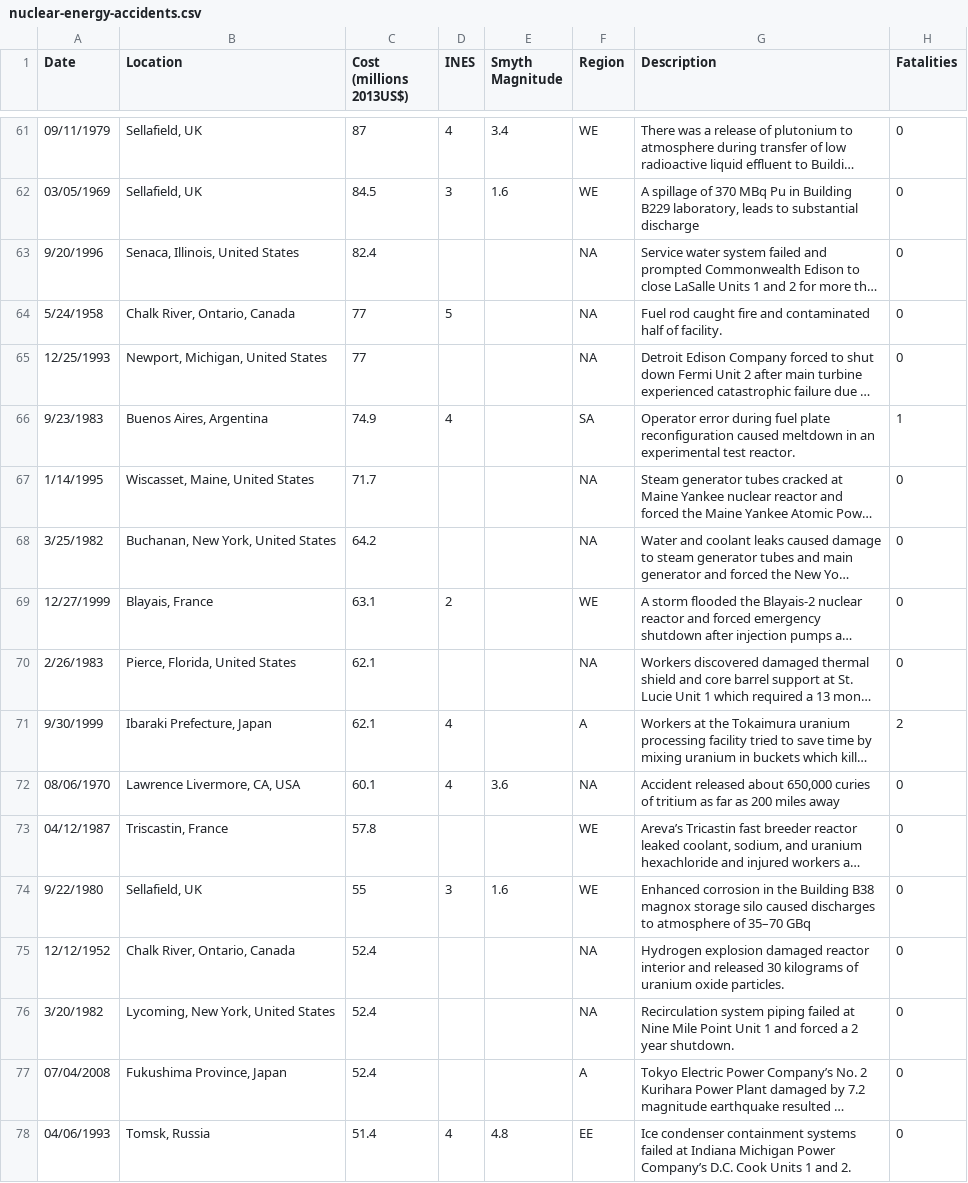
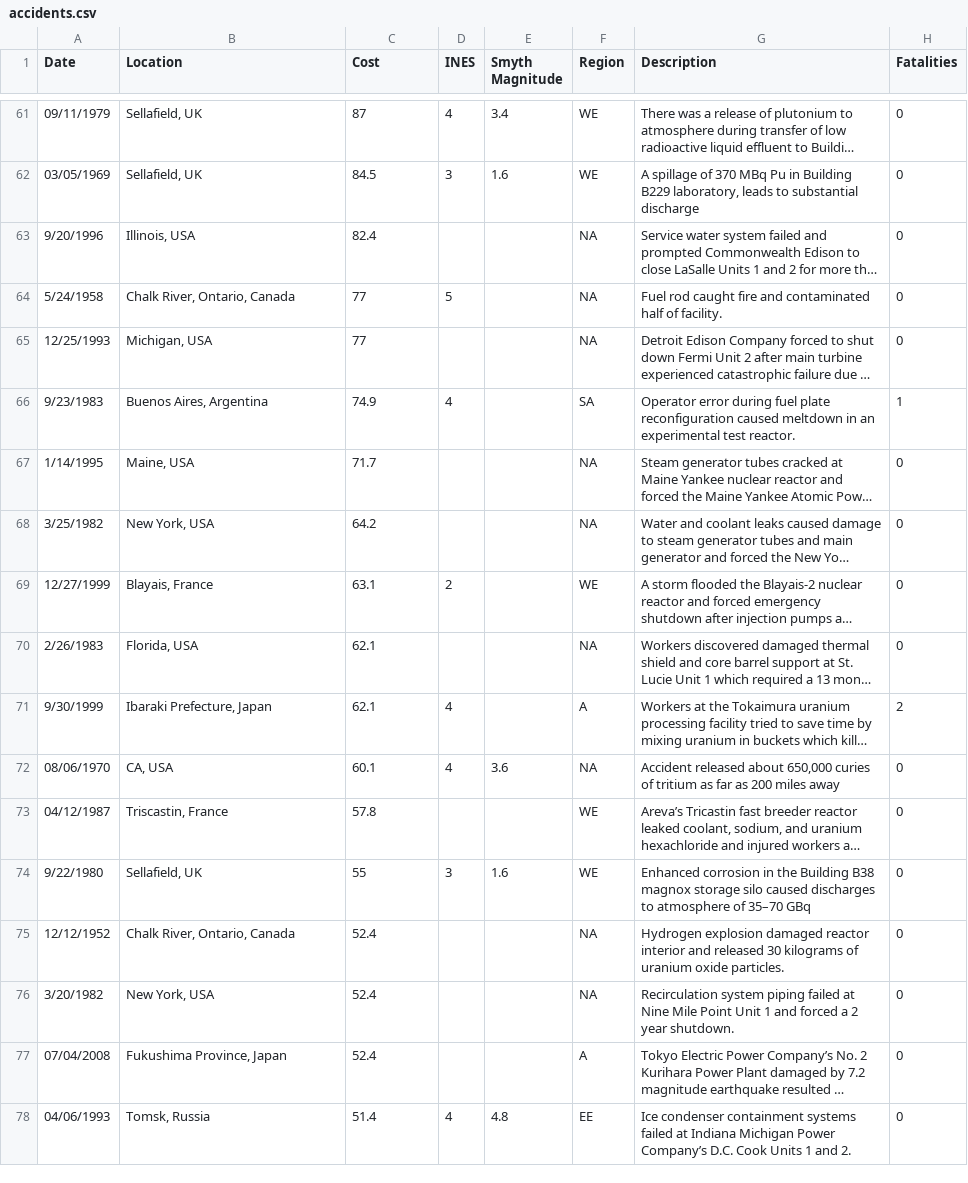
Before and after one commit to KishanBapodra/Data-Viz-Nuclear-Energy, a CSV file: data/accidents.csv (was data/nuclear-energy-accidents.csv), drawn as a sheet; only a part is shown, gaps mark what is left out; long unchanged cells end in …; the diff covers the shown part only; the diff names each change by its address in the sheet, - before the commit and + after, or states it on an @@ line.

Commit message:
Add all data required for project

```diff
--- a/data/nuclear-energy-accidents.csv
+++ b/data/accidents.csv
-C1: Cost (millions 2013US$)
+C1: Cost
-B63 (Location): Senaca, Illinois, United States
+B63 (Location): Illinois, USA
-B65 (Location): Newport, Michigan, United States
+B65 (Location): Michigan, USA
-B67 (Location): Wiscasset, Maine, United States
+B67 (Location): Maine, USA
-B68 (Location): Buchanan, New York, United States
+B68 (Location): New York, USA
-B70 (Location): Pierce, Florida, United States
+B70 (Location): Florida, USA
-B72 (Location): Lawrence Livermore, CA, USA
+B72 (Location): CA, USA
-B76 (Location): Lycoming, New York, United States
+B76 (Location): New York, USA
```
Also changed, not shown: 67 edited cells elsewhere in this file, 5 other files.
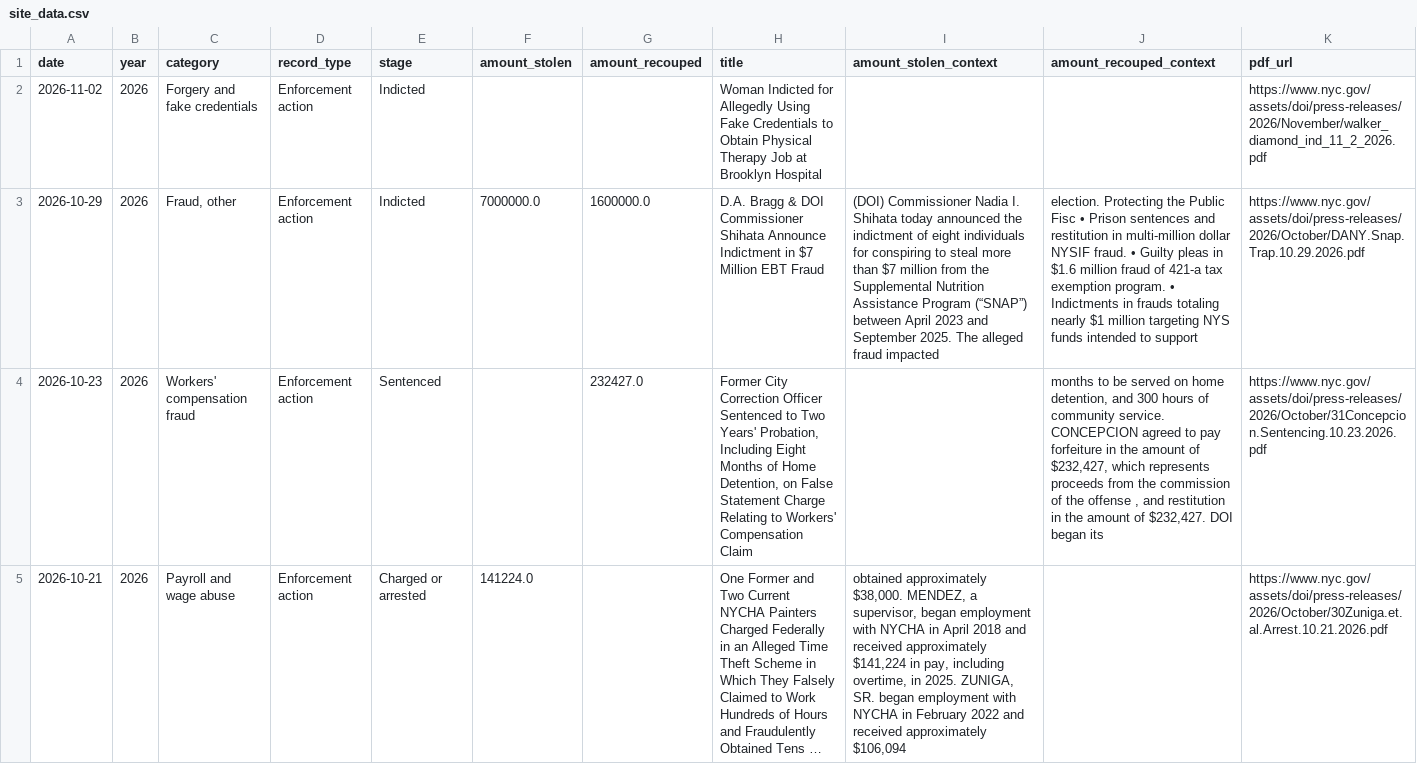
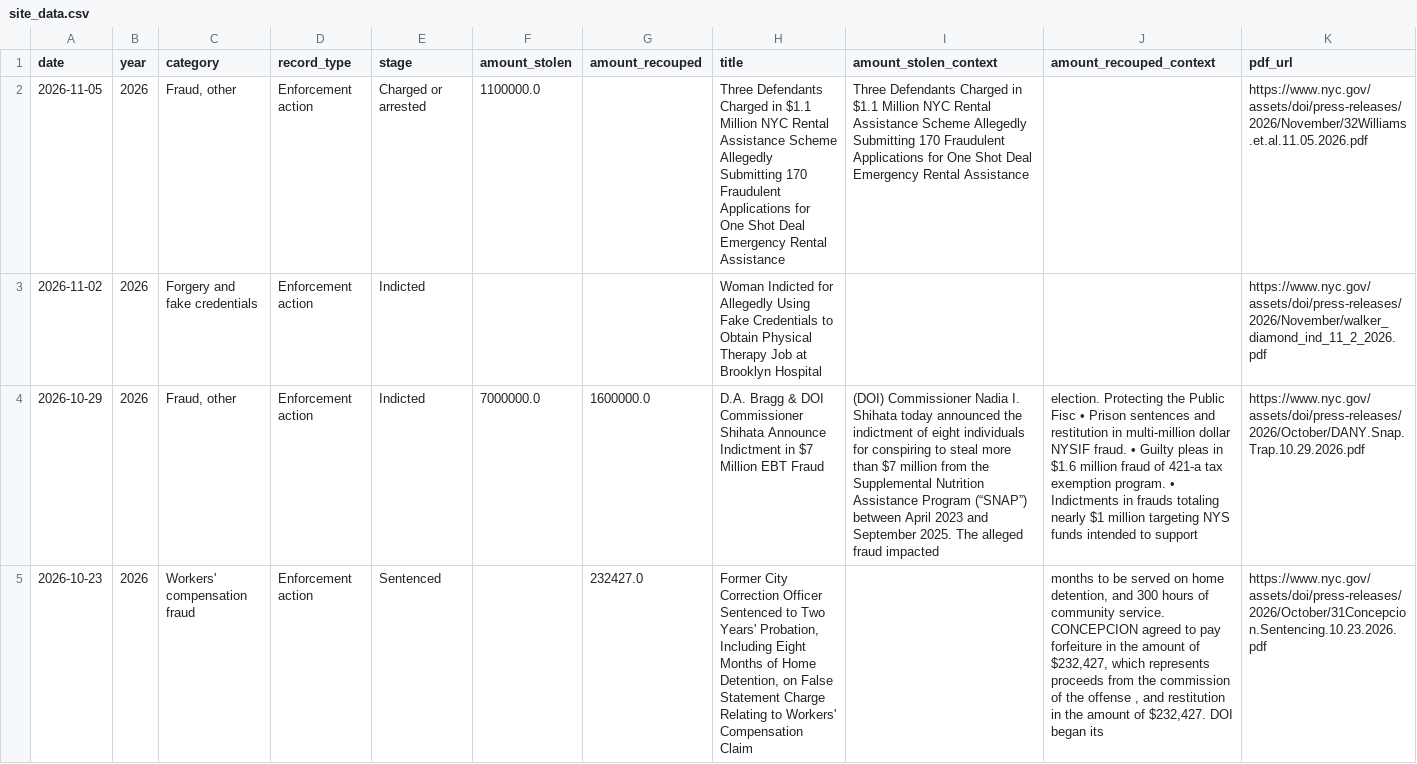
Before and after one commit to bnmont/nycdoi, a CSV file: data/site_data.csv, drawn as a sheet; only a part is shown; the shorter side is filled out with more unchanged rows; long unchanged cells end in …; the diff names each change by its address in the sheet, - before the commit and + after, or states it on an @@ line.

```diff
--- a/data/site_data.csv
+++ b/data/site_data.csv
+row 2: 2026-11-05 | 2026 | Fraud, other | Enforcement action | Charged or arrested | 1100000.0 |  | Three Defendants Charged in $1.1 Million NYC Rental Assistance Scheme Allegedly Submitting 170 Fraudulent Applications for One Shot Deal Emergency Rental Assistance | Three Defendants Charged in $1.1 Million NYC Rental Assistance Scheme Allegedly Submitting 170 Fraudulent Applications for One Shot Deal Emergency Rental Assistance |  | https://www.nyc.gov/assets/doi/press-releases/2026/November/32Williams.et.al.11.05.2026.pdf
```
Also changed, not shown: data/category_counts.csv, data/source.csv, 4 other files.
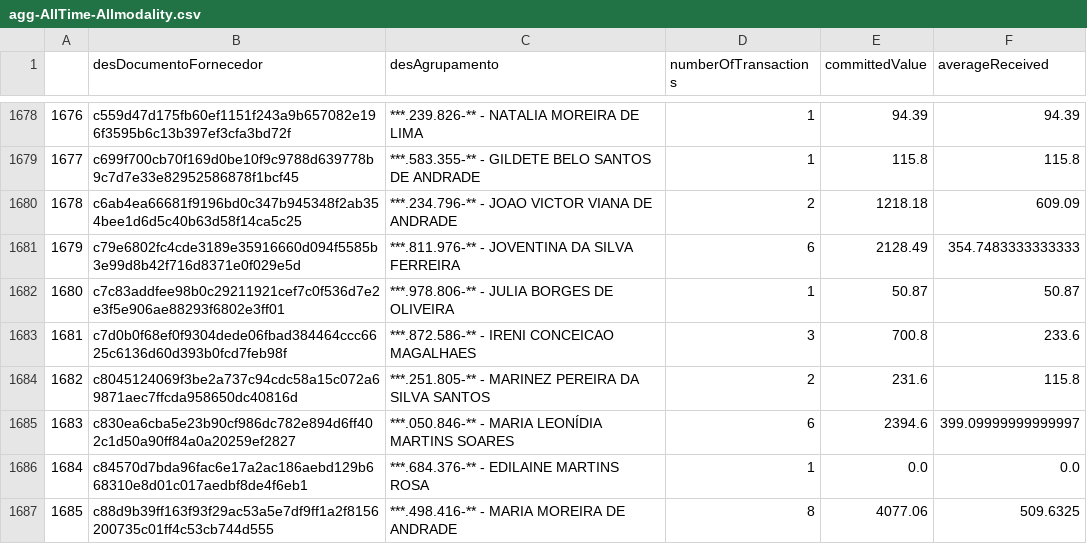
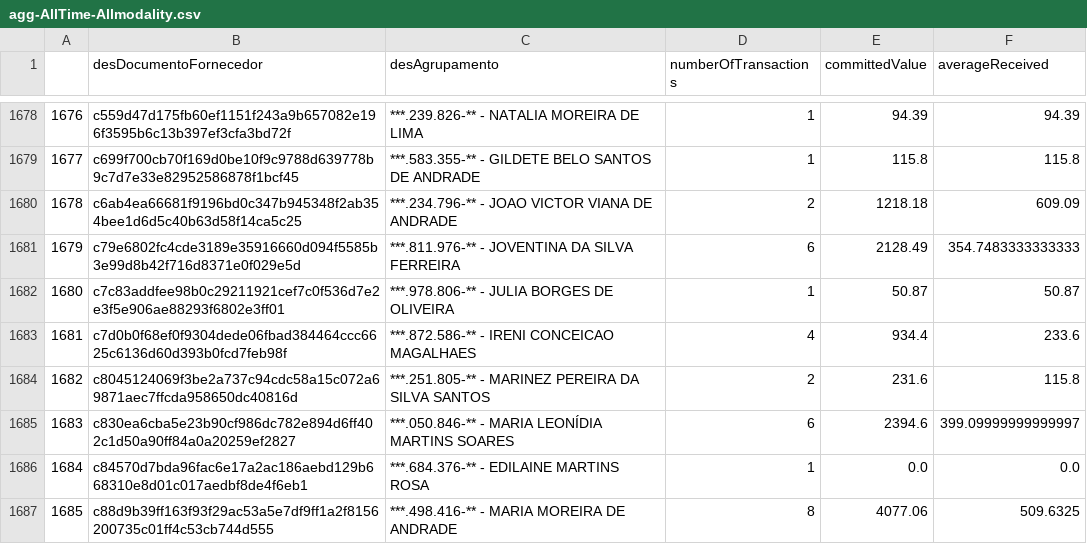
Before and after one commit to gbrielgustavo/portal-transparencia-publicenter, a CSV file: extractedData/agg-AllTime-Allmodality.csv, drawn as a sheet; only a part is shown, gaps mark what is left out; the diff covers the shown part only.

```diff
--- a/extractedData/agg-AllTime-Allmodality.csv
+++ b/extractedData/agg-AllTime-Allmodality.csv
@@ -1682,3 +1682,3 @@
 1680;c7c83addfee98b0c29211921cef7c0f536d7e2e3f5e906ae88293f6802e3ff01;***.978.806-** - JULIA BORGES DE OLIVEIRA;1;50.87;50.87
-1681;c7d0b0f68ef0f9304dede06fbad384464ccc6625c6136d60d393b0fcd7feb98f;***.872.586-** - IRENI CONCEICAO MAGALHAES;3;700.8;233.6
+1681;c7d0b0f68ef0f9304dede06fbad384464ccc6625c6136d60d393b0fcd7feb98f;***.872.586-** - IRENI CONCEICAO MAGALHAES;4;934.4;233.6
 1682;c8045124069f3be2a737c94cdc58a15c072a69871aec7ffcda958650dc40816d;***.251.805-** - MARINEZ PEREIRA DA SILVA SANTOS;2;231.6;115.8
```
Also changed, not shown: 15 edited cells elsewhere in this file, extractedData/agg-2026-Allmodality.csv, extractedData/agg-2026-Dispensa.csv, 14 other files.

Instructions for the task
The copy should match the records above exactly, except that pictures are dropped.

Final answer
Before and after one commit to KishanBapodra/Data-Viz-Nuclear-Energy, a CSV file: data/accidents.csv (was data/nuclear-energy-accidents.csv), drawn as a sheet; only a part is shown, gaps mark what is left out; long unchanged cells end in …; the diff covers the shown part only; the diff names each change by its address in the sheet, - before the commit and + after, or states it on an @@ line.

Commit message:
Add all data required for project

```diff
--- a/data/nuclear-energy-accidents.csv
+++ b/data/accidents.csv
-C1: Cost (millions 2013US$)
+C1: Cost
-B63 (Location): Senaca, Illinois, United States
+B63 (Location): Illinois, USA
-B65 (Location): Newport, Michigan, United States
+B65 (Location): Michigan, USA
-B67 (Location): Wiscasset, Maine, United States
+B67 (Location): Maine, USA
-B68 (Location): Buchanan, New York, United States
+B68 (Location): New York, USA
-B70 (Location): Pierce, Florida, United States
+B70 (Location): Florida, USA
-B72 (Location): Lawrence Livermore, CA, USA
+B72 (Location): CA, USA
-B76 (Location): Lycoming, New York, United States
+B76 (Location): New York, USA
```
Also changed, not shown: 67 edited cells elsewhere in this file, 5 other files.
Before and after one commit to bnmont/nycdoi, a CSV file: data/site_data.csv, drawn as a sheet; only a part is shown; the shorter side is filled out with more unchanged rows; long unchanged cells end in …; the diff names each change by its address in the sheet, - before the commit and + after, or states it on an @@ line.

```diff
--- a/data/site_data.csv
+++ b/data/site_data.csv
+row 2: 2026-11-05 | 2026 | Fraud, other | Enforcement action | Charged or arrested | 1100000.0 |  | Three Defendants Charged in $1.1 Million NYC Rental Assistance Scheme Allegedly Submitting 170 Fraudulent Applications for One Shot Deal Emergency Rental Assistance | Three Defendants Charged in $1.1 Million NYC Rental Assistance Scheme Allegedly Submitting 170 Fraudulent Applications for One Shot Deal Emergency Rental Assistance |  | https://www.nyc.gov/assets/doi/press-releases/2026/November/32Williams.et.al.11.05.2026.pdf
```
Also changed, not shown: data/category_counts.csv, data/source.csv, 4 other files.
Before and after one commit to gbrielgustavo/portal-transparencia-publicenter, a CSV file: extractedData/agg-AllTime-Allmodality.csv, drawn as a sheet; only a part is shown, gaps mark what is left out; the diff covers the shown part only.

```diff
--- a/extractedData/agg-AllTime-Allmodality.csv
+++ b/extractedData/agg-AllTime-Allmodality.csv
@@ -1682,3 +1682,3 @@
 1680;c7c83addfee98b0c29211921cef7c0f536d7e2e3f5e906ae88293f6802e3ff01;***.978.806-** - JULIA BORGES DE OLIVEIRA;1;50.87;50.87
-1681;c7d0b0f68ef0f9304dede06fbad384464ccc6625c6136d60d393b0fcd7feb98f;***.872.586-** - IRENI CONCEICAO MAGALHAES;3;700.8;233.6
+1681;c7d0b0f68ef0f9304dede06fbad384464ccc6625c6136d60d393b0fcd7feb98f;***.872.586-** - IRENI CONCEICAO MAGALHAES;4;934.4;233.6
 1682;c8045124069f3be2a737c94cdc58a15c072a69871aec7ffcda958650dc40816d;***.251.805-** - MARINEZ PEREIRA DA SILVA SANTOS;2;231.6;115.8
```
Also changed, not shown: 15 edited cells elsewhere in this file, extractedData/agg-2026-Allmodality.csv, extractedData/agg-2026-Dispensa.csv, 14 other files.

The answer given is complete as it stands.